But the differences between pro bowling and golf couldn't be much greater when you get to paycheck time. The winner of this week's tournament will receive $18,000. A pro golfer with a bum elbow and fading eyesight could almost earn that much in a month just by making the cut. The only bowler to earn more than $1 million in prize money is Earl Anthony, the Babe Ruth of bowling and at 44 still the best in the world. And it took him a dozen years to earn it.
"We've got an image problem," says Berardi, a 29-year-old with gold chains around his neck and brown, blow-dried hair. "Bowling centers are still associated with pool halls. Mention one and you get the image of a guy lying on a bench under a cloud of smoke."
The PBA tour has never been an easy trek, since it was organized in 1958 by an Ohio attorney. The best bowlers were then in the Midwest, representing breweries and competing on weekends. In 1961 the tour gained financial respectability when ABC began televising the final day of match play. In its Saturday afternooon time slot, pro bowling has never been beaten in the ratings, not even by college football or the Masters golf tournament.
But the PBA audience is largely blue collar and advertisers will not pay top dollar to reach it. While the PGA tour is a weekly parade of many fair-haired, aristocratic types descending on the playing fields of the rich, the bowling tour is more like a traveling circus, moving from town to town in cars and motor homes.
"I dream of unlimited water," says Barb Spigner, one of only a dozen wives who tour with their husbands. She, her husband Bill and their 2-year-old son Robby live in a motor home that is usually parked behind the host bowling center. "I've stayed in some of the finest parking lots," she laughs while trying to keep Robby from knocking down the other tour kids smaller than himself. "I don't have time to sightsee. I don't need to go to the zoo. I have my own wild animals right here."
If the reality of the tour is often grueling, to the local fans who have been paying $3 to get inside Fair Lanes this week it all seems very glamorous.
"These guys are the best. I mean they can do things consistently that I can do maybe once a year," says Art Muldane, a 35-year-old Baltimore plumber and amateur bowler who took an extended lunch break on Wednesday to watch Earl Anthony and Co. bowl. "I watch these guys every Saturday. And here they are, just walking around like anybody else."

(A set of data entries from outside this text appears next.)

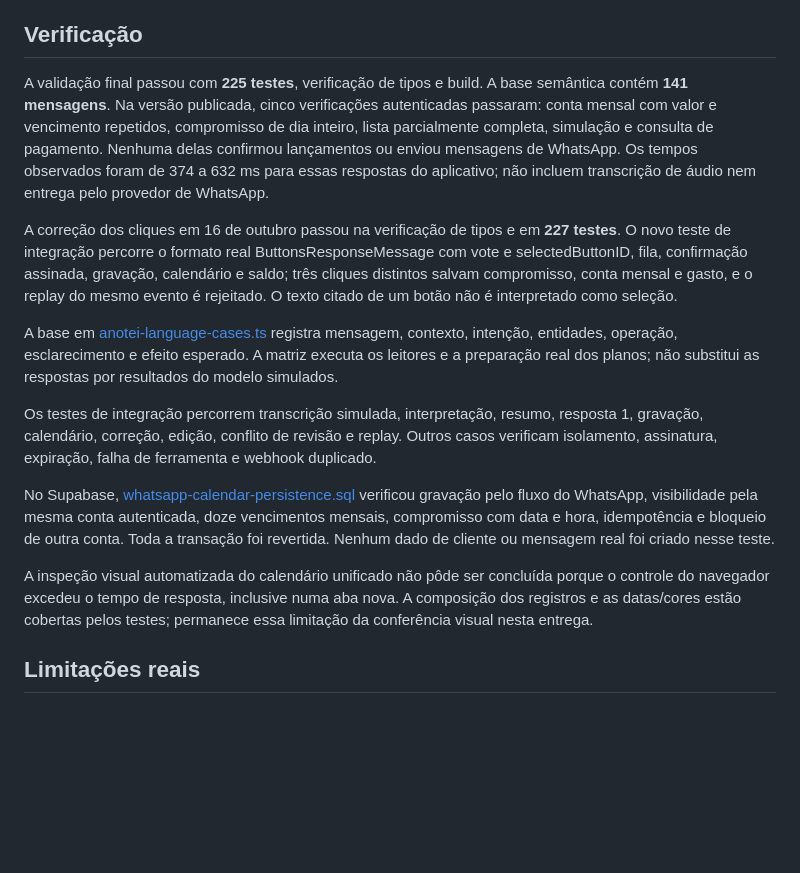
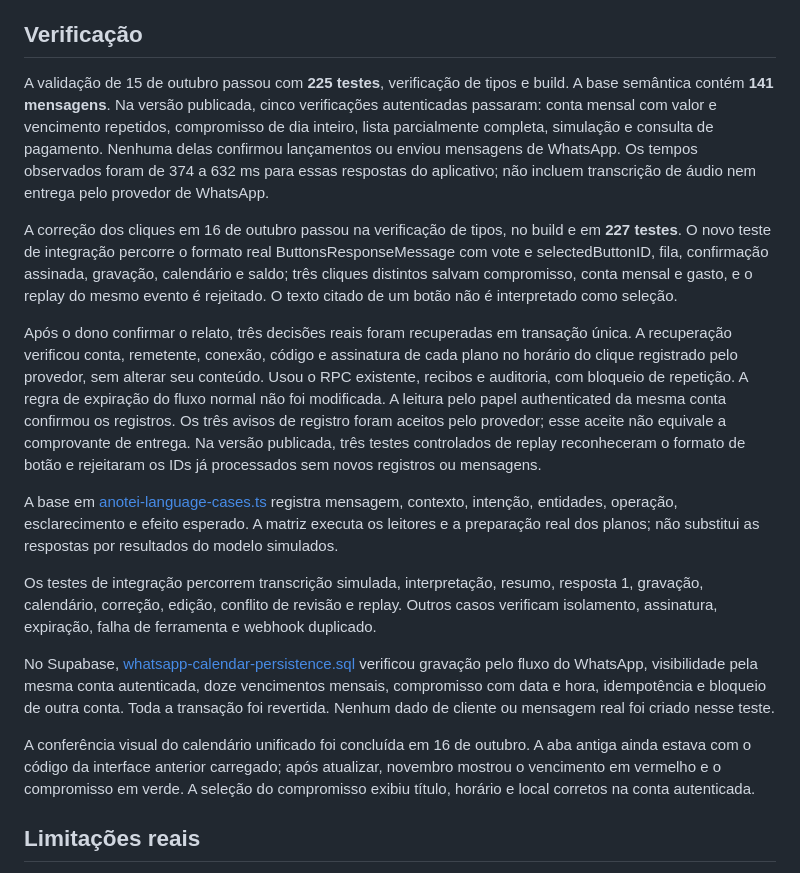
Before and after one commit to Anotaaibank/anotaai, a Markdown page: docs/assistant-interpretation-delivery.md, the part around the change. GitHub-like rendering; blank space fills up the shorter version.

Commit message:
docs: registrar recuperacao e verificacao dos cliques reais

```diff
--- a/docs/assistant-interpretation-delivery.md
+++ b/docs/assistant-interpretation-delivery.md
@@ -55,9 +55,11 @@ O painel já consulta atualizações a cada dez segundos enquanto visível e ao
 
 ## Verificação
 
-A validação final passou com **225 testes**, verificação de tipos e build. A base semântica contém **141 mensagens**. Na versão publicada, cinco verificações autenticadas passaram: conta mensal com valor e vencimento repetidos, compromisso de dia inteiro, lista parcialmente completa, simulação e consulta de pagamento. Nenhuma delas confirmou lançamentos ou enviou mensagens de WhatsApp. Os tempos observados foram de 374 a 632 ms para essas respostas do aplicativo; não incluem transcrição de áudio nem entrega pelo provedor de WhatsApp.
+A validação de 15 de outubro passou com **225 testes**, verificação de tipos e build. A base semântica contém **141 mensagens**. Na versão publicada, cinco verificações autenticadas passaram: conta mensal com valor e vencimento repetidos, compromisso de dia inteiro, lista parcialmente completa, simulação e consulta de pagamento. Nenhuma delas confirmou lançamentos ou enviou mensagens de WhatsApp. Os tempos observados foram de 374 a 632 ms para essas respostas do aplicativo; não incluem transcrição de áudio nem entrega pelo provedor de WhatsApp.
 
-A correção dos cliques em 16 de outubro passou na verificação de tipos e em **227 testes**. O novo teste de integração percorre o formato real ButtonsResponseMessage com vote e selectedButtonID, fila, confirmação assinada, gravação, calendário e saldo; três cliques distintos salvam compromisso, conta mensal e gasto, e o replay do mesmo evento é rejeitado. O texto citado de um botão não é interpretado como seleção.
+A correção dos cliques em 16 de outubro passou na verificação de tipos, no build e em **227 testes**. O novo teste de integração percorre o formato real ButtonsResponseMessage com vote e selectedButtonID, fila, confirmação assinada, gravação, calendário e saldo; três cliques distintos salvam compromisso, conta mensal e gasto, e o replay do mesmo evento é rejeitado. O texto citado de um botão não é interpretado como seleção.
+
+Após o dono confirmar o relato, três decisões reais foram recuperadas em transação única. A recuperação verificou conta, remetente, conexão, código e assinatura de cada plano no horário do clique registrado pelo provedor, sem alterar seu conteúdo. Usou o RPC existente, recibos e auditoria, com bloqueio de repetição. A regra de expiração do fluxo normal não foi modificada. A leitura pelo papel authenticated da mesma conta confirmou os registros. Os três avisos de registro foram aceitos pelo provedor; esse aceite não equivale a comprovante de entrega. Na versão publicada, três testes controlados de replay reconheceram o formato de botão e rejeitaram os IDs já processados sem novos registros ou mensagens.
 
 A base em [anotei-language-cases.ts](../tests/fixtures/anotei-language-cases.ts) registra mensagem, contexto, intenção, entidades, operação, esclarecimento e efeito esperado. A matriz executa os leitores e a preparação real dos planos; não substitui as respostas por resultados do modelo simulados.
 
@@ -65,7 +67,7 @@ Os testes de integração percorrem transcrição simulada, interpretação, res
 
 No Supabase, [whatsapp-calendar-persistence.sql](../tests/sql/whatsapp-calendar-persistence.sql) verificou gravação pelo fluxo do WhatsApp, visibilidade pela mesma conta autenticada, doze vencimentos mensais, compromisso com data e hora, idempotência e bloqueio de outra conta. Toda a transação foi revertida. Nenhum dado de cliente ou mensagem real foi criado nesse teste.
 
-A inspeção visual automatizada do calendário unificado não pôde ser concluída porque o controle do navegador excedeu o tempo de resposta, inclusive numa aba nova. A composição dos registros e as datas/cores estão cobertas pelos testes; permanece essa limitação da conferência visual nesta entrega.
+A conferência visual do calendário unificado foi concluída em 16 de outubro. A aba antiga ainda estava com o código da interface anterior carregado; após atualizar, novembro mostrou o vencimento em vermelho e o compromisso em verde. A seleção do compromisso exibiu título, horário e local corretos na conta autenticada.
 
 ## Limitações reais
 
```
Also changed, not shown: docs/verification.md (+2 -0 lines).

Between games, players like Anthony, Troup and Ernie Schlegel, another flamboyant bowler on the tour who favors sequins and gold shoes, stood and talked to their audience about bowling, and signed autographs.
It is more than physical proximity. Most of the players came from the same blue collar background as their fans. Anthony was a wholesale grocery worker. Troup was a machinist. Except for a few big names, many of the pros will resume such occupations when they retire from the tour.
Ken Fernandez is one who left the tour, tasted that reality and returned. The 25-year-old from Grants Pass, Ore., population 20,000, despaired after two years on the tour and went home to work in a bowling shop.
"After punching the clock for a while, putting in those 40 hours a week and watching these guys on television every Saturday, I decided this life wasn't so bad after all," says Fernandez, one of the more popular players on the circuit.
There is a camaraderie among the players that is born of necessity. There are so many nights, in so many strange towns with nothing to do, they keep themselves company by playing cards or going in a pack to a local bar. Tuesday night, for instance, about half the tour ended up in a Ramada Inn lounge in Baltimore.
"Nobody ever said bowlers were not partiers," says Troup, who has been on the tour long enough to think about leaving it. "When I was a kid, my mother would have to drag me out of the local bowling center by the ear every night," he says. "Sometimes I wish somebody would come and drag me away from here now."
He laughs. "But I'm not ready to give up yet. Not until I have something to go home to."